There was one problem.

Because Operation Overlord was already working on an oversized budget, they sought to cut costs wherever they could. Some official somewhere made the decision to use a very cheap piece of cord to fasten the leg bag to the jumper’s boot.

The result: the combination of a heavy bag and a cheap cord meant that the cord snapped when the parachute opened, and the packs of guns, ammo, grenades, and rations were scattered in fields and bushes throughout the breadth of Normandy.

This is why in the miniseries Band of Brothers Lieutenant Winters is seen wielding a knife in the dark rather than a Thompson rifle on his first night in France.

The other major fiasco was that the pilots flying the C-47 planes were meant to throttle down to ninety miles per hour in order to allow the paratroopers a safe landing. Due to low-lying clouds, German searchlights, tracers, and explosions, the pilots banked left, right, climbed or descended in altitude, and sped up to a hundred and fifty miles per hour to avoid being shelled. hi low wedding dresses

The result was that the paratroopers were jumping haphazardly, scattered over farmland, townships, rivers, and roads. One soldier even landed in a pile of manure. As Stephen Ambrose said, “At least it was a soft landing.”

This is the lesson: they didn’t make any headway until they reassembled.

It’s going to be the same for us. We have been a scattered bunch of one-hit wonders, trying to be the next Spurgeon, Lloyd-Jones, Piper, or Driscoll. If that’s been your focus, I’ve got news for you, pal. It probably isn’t going to happen.

We’re going to need to reassemble ourselves according to the roles Jesus assigned us and relocate our equipment if we’re going to make headway in preventing the Great Commission from becoming the great omission.

We’ve become so scattered and out of formation that we’re not even clear what our directives are anymore. David Garrison challenged: If we want to be on mission with God we simply must pause long enough to understand how God is on mission.

Only then can we know with some degree of certainty that we are aligned as his instruments and not misaligned as his obstacles.

How is God on mission?

Jesus said, “As you have sent me into the world, so I have sent them into the world” (John 17: 18), but are we going as He went?
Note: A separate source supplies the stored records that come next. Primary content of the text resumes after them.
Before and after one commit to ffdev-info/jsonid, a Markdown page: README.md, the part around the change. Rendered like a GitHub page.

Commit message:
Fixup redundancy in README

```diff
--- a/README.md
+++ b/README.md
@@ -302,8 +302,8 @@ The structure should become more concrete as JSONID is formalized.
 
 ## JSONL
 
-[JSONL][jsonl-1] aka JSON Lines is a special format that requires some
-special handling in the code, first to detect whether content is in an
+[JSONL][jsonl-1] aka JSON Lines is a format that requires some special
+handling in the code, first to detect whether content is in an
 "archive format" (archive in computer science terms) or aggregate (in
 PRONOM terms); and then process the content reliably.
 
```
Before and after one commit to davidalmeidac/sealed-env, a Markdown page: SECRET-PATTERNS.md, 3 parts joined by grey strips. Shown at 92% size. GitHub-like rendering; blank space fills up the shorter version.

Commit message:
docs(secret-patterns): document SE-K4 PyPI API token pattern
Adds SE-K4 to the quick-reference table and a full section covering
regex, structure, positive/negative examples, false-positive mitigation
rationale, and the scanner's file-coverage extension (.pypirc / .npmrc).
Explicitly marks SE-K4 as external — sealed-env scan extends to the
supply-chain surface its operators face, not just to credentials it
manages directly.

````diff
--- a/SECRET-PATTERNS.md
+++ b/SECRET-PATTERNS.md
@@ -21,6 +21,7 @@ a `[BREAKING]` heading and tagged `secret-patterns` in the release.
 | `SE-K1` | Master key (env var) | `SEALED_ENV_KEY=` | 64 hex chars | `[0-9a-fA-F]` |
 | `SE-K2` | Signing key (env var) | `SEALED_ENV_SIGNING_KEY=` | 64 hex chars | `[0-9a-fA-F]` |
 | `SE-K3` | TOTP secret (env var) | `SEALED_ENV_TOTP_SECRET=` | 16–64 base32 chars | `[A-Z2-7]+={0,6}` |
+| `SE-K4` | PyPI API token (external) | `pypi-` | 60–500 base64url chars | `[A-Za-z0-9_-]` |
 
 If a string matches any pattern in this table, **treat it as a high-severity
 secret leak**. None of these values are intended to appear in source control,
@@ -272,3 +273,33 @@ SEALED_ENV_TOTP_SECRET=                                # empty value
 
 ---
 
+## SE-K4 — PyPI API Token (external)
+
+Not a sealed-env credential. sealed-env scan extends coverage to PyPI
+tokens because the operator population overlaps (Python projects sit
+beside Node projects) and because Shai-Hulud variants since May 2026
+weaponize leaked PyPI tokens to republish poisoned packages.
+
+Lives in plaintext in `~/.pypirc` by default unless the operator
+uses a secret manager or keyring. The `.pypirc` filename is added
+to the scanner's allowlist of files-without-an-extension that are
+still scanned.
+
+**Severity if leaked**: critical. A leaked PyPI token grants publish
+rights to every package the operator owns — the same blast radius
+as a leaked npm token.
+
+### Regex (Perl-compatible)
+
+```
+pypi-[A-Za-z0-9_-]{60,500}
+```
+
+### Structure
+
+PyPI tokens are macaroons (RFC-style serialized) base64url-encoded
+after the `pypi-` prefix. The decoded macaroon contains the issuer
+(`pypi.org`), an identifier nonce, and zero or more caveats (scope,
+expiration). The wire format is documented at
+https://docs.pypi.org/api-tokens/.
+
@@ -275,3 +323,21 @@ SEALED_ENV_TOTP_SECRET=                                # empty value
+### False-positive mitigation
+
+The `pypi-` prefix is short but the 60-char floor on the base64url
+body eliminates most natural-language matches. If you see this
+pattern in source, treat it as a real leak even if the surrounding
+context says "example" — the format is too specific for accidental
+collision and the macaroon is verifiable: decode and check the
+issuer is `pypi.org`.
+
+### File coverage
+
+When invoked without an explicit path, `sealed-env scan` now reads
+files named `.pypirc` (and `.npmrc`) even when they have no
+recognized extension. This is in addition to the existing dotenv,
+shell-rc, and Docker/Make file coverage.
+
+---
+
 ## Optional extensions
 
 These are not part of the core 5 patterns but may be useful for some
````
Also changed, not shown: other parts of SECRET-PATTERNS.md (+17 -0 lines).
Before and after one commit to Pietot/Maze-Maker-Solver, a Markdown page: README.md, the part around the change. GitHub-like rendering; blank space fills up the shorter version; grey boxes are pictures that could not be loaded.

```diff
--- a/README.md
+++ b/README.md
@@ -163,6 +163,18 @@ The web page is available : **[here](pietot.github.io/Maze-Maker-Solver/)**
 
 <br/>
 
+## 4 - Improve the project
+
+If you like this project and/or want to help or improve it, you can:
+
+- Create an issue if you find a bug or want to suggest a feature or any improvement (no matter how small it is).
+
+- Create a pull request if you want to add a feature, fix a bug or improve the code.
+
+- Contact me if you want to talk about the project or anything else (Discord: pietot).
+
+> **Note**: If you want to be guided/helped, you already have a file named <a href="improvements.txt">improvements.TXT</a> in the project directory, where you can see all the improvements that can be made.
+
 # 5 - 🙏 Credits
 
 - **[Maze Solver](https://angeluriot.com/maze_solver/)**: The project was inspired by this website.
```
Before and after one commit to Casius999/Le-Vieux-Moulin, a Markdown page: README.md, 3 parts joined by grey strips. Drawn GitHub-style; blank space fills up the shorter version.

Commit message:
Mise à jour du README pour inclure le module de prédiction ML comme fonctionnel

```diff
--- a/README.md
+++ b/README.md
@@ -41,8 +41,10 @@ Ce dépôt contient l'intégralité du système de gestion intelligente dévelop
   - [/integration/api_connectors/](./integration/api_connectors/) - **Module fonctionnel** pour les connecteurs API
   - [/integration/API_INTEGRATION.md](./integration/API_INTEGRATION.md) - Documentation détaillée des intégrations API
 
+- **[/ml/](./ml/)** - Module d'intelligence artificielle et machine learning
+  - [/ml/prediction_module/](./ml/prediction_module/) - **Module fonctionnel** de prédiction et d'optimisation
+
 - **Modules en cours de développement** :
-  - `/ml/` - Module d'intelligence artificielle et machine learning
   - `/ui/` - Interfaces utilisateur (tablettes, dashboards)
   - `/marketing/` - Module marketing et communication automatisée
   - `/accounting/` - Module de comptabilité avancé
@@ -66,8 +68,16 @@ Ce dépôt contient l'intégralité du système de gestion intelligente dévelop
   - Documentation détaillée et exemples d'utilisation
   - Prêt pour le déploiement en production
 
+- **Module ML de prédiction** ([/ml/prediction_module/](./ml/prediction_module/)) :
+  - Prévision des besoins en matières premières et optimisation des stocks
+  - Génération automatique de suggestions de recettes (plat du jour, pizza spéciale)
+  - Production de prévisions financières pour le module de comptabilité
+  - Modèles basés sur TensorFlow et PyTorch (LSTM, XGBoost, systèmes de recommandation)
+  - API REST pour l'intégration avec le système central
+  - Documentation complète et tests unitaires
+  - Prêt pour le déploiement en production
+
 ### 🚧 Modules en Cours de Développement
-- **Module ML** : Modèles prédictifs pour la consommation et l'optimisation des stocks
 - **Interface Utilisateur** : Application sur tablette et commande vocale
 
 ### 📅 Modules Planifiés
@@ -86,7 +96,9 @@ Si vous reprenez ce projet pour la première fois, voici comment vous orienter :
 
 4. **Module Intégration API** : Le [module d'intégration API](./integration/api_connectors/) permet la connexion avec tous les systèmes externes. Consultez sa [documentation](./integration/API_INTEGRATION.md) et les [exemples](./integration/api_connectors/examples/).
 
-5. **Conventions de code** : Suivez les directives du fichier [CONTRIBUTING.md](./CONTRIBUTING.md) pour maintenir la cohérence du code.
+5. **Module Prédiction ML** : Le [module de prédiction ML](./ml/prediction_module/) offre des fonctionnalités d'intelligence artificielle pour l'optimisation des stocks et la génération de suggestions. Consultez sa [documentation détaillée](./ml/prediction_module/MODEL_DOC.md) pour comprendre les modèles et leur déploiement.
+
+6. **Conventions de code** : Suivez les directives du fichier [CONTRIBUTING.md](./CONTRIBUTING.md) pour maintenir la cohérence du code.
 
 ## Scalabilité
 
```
Church planting is essentially bringing the unique gospel community presence of Jesus Christ (where two or more are gathered) into the midst of a surrounding non-gospel community: “I am there in the midst of them” (Matt. 18: 20 NKJV).

It is the process of transforming a city into a city on a hill by shining a beacon of God’s glory in its midst. A scene in Peter Jackson’s film The Two Towers depicts a relay of signal fires being lit across Middle Earth.

The awesome responsibility of any church planter is to light the signal fires that stretch the breadth of the land, so that from any one point on the street-view of God’s Google map, you have God’s POV within a community.


But Jesus thought we could do it— through a Spirit-empowered team effort. As the ultimate apostle, Jesus spearheaded the mission, making the jump from heaven to earth. When His assignment was accomplished, He commissioned His sub-officers to finish the mission, rigged Himself back up to heaven, and kicked down five separate kitbags to help them finish the job."

Jones, Peyton. Church Zero: Raising 1st Century Churches out of the Ashes of the 21st Century Church (pp. 65-69). David C. Cook. Kindle Edition.